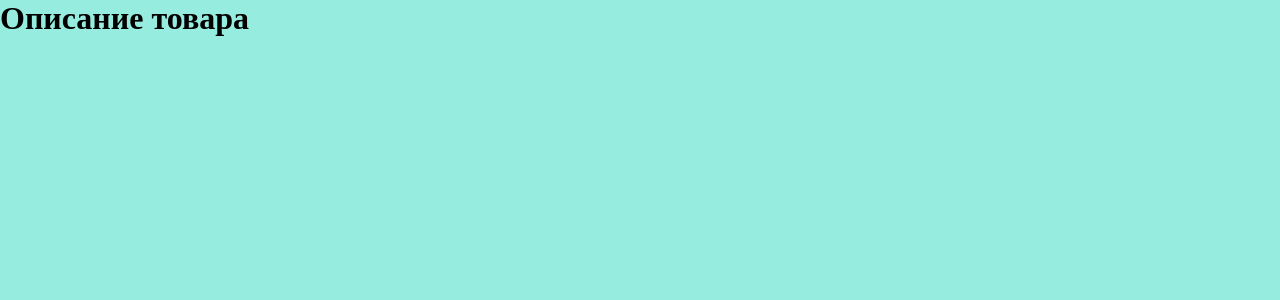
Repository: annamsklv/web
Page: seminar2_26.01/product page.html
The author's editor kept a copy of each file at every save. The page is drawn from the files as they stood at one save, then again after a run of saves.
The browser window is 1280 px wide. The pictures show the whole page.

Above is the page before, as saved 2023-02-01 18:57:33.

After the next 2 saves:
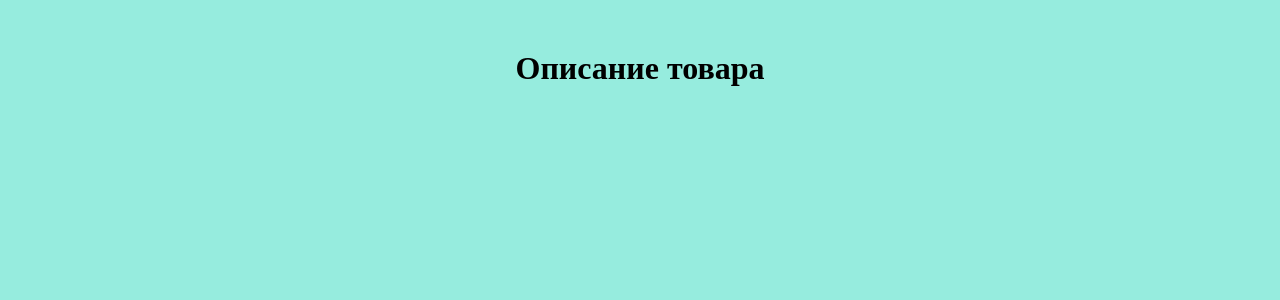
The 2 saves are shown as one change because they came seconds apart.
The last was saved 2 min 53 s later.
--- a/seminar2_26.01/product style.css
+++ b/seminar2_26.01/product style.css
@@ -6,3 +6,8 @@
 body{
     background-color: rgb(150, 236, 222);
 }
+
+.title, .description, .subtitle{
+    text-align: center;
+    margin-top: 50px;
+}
§ §
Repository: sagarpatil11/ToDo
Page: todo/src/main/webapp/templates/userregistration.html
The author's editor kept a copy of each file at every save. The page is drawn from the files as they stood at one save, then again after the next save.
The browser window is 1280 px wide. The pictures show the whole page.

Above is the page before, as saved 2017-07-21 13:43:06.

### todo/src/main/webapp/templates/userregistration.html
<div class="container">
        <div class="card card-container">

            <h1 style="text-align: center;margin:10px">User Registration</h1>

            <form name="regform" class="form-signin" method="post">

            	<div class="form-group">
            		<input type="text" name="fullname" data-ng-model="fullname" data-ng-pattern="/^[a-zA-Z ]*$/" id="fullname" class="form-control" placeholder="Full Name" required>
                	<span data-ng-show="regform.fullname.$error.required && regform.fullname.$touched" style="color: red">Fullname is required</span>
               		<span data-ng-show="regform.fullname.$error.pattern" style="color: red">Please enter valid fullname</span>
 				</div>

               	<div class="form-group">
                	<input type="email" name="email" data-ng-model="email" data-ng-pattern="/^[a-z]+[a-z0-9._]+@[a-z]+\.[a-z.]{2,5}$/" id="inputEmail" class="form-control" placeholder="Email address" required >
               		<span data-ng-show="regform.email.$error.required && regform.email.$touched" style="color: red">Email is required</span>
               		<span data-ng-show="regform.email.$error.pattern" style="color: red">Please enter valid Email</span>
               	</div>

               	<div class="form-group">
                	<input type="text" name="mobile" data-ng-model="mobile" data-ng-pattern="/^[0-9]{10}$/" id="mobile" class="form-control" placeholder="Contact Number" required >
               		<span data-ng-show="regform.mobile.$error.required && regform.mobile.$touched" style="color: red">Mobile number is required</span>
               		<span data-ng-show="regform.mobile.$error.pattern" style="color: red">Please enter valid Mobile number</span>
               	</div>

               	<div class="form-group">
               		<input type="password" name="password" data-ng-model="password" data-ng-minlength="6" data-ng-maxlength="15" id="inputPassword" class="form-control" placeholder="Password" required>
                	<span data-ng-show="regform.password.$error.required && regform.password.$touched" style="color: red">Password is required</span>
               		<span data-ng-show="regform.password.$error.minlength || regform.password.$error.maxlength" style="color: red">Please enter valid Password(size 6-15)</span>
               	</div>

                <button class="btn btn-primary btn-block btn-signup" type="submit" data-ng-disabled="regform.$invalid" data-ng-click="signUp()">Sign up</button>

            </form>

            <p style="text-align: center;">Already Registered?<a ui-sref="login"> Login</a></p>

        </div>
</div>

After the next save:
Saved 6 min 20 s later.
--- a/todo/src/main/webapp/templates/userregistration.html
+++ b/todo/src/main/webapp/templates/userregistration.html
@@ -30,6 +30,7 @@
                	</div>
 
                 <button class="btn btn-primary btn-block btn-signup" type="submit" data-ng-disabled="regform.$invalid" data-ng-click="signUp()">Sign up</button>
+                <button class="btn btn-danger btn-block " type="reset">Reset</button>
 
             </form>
§ §
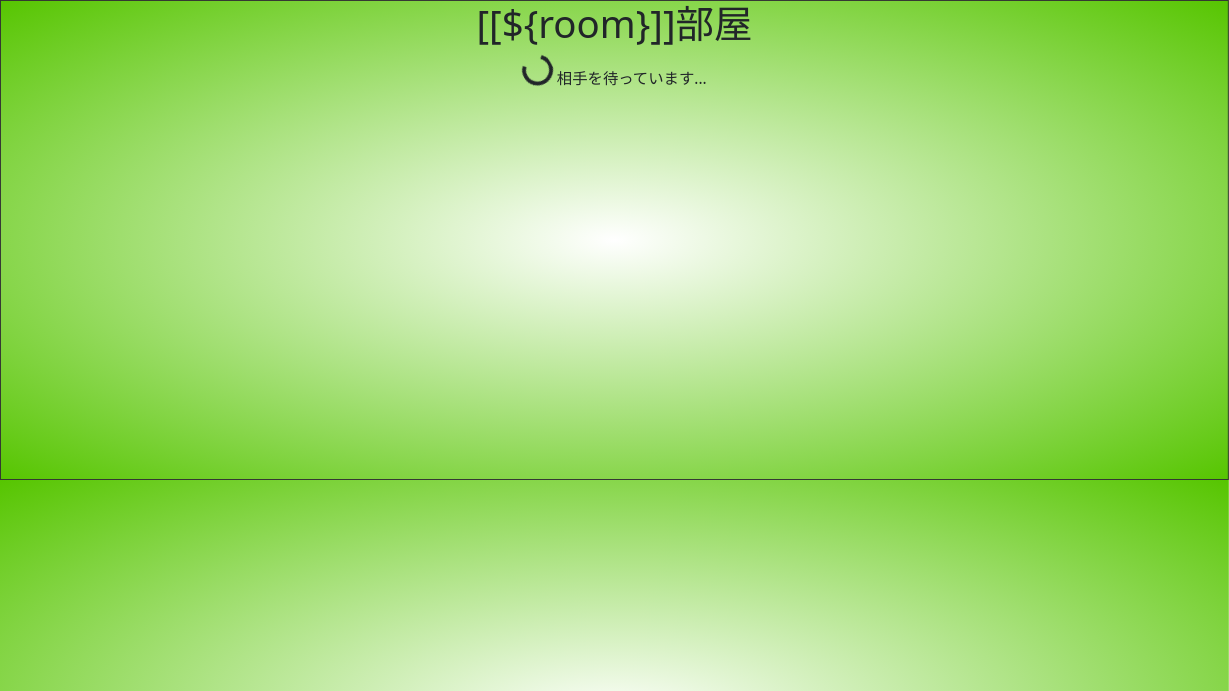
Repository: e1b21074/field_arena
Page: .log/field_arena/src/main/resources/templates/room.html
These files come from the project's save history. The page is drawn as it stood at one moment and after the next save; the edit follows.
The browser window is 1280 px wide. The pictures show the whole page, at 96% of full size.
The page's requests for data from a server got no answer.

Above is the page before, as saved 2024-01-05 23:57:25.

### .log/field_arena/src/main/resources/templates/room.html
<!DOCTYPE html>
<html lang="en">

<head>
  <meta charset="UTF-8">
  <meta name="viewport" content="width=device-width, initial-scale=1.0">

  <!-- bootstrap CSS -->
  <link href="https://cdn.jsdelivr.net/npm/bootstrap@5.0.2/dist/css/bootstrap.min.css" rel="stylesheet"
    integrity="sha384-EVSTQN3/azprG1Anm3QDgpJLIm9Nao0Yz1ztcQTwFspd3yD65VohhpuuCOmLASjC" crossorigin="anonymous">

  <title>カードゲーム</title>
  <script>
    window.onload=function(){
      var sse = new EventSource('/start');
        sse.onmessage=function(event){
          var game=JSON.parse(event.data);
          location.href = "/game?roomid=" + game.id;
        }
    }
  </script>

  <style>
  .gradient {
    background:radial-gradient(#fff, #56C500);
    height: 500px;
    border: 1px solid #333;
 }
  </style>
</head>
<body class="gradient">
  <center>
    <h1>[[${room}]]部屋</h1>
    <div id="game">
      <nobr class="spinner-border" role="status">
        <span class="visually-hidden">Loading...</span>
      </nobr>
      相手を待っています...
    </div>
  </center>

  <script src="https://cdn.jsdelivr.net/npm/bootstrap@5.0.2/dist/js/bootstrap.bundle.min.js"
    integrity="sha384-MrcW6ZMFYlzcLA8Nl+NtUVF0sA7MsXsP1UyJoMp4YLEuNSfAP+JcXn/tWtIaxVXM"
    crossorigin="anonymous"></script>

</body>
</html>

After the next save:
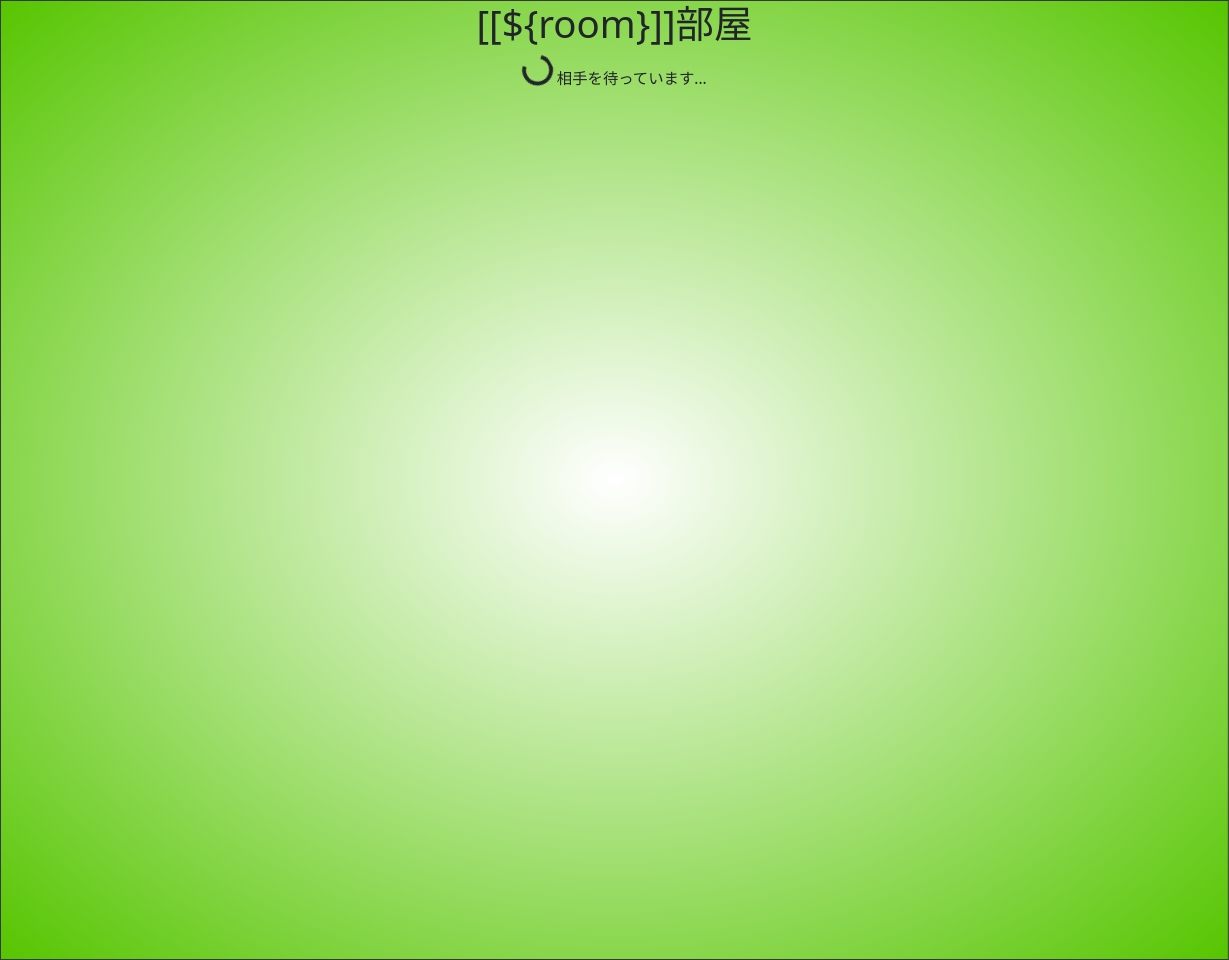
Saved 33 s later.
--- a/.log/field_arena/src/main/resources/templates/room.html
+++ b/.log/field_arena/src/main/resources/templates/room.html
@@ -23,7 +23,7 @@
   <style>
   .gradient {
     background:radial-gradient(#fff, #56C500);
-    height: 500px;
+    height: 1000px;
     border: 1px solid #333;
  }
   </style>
§ §
◆ **About this task**
Out of the records above, please copy exactly the lines from the line with "Repository: annamsklv/web" up to and including the line with "The 2 saves", minus the pictures.

◆ **Exercise solution**
Repository: annamsklv/web
Page: seminar2_26.01/product page.html
The author's editor kept a copy of each file at every save. The page is drawn from the files as they stood at one save, then again after a run of saves.
The browser window is 1280 px wide. The pictures show the whole page.

Above is the page before, as saved 2023-02-01 18:57:33.

After the next 2 saves:
The 2 saves are shown as one change because they came seconds apart.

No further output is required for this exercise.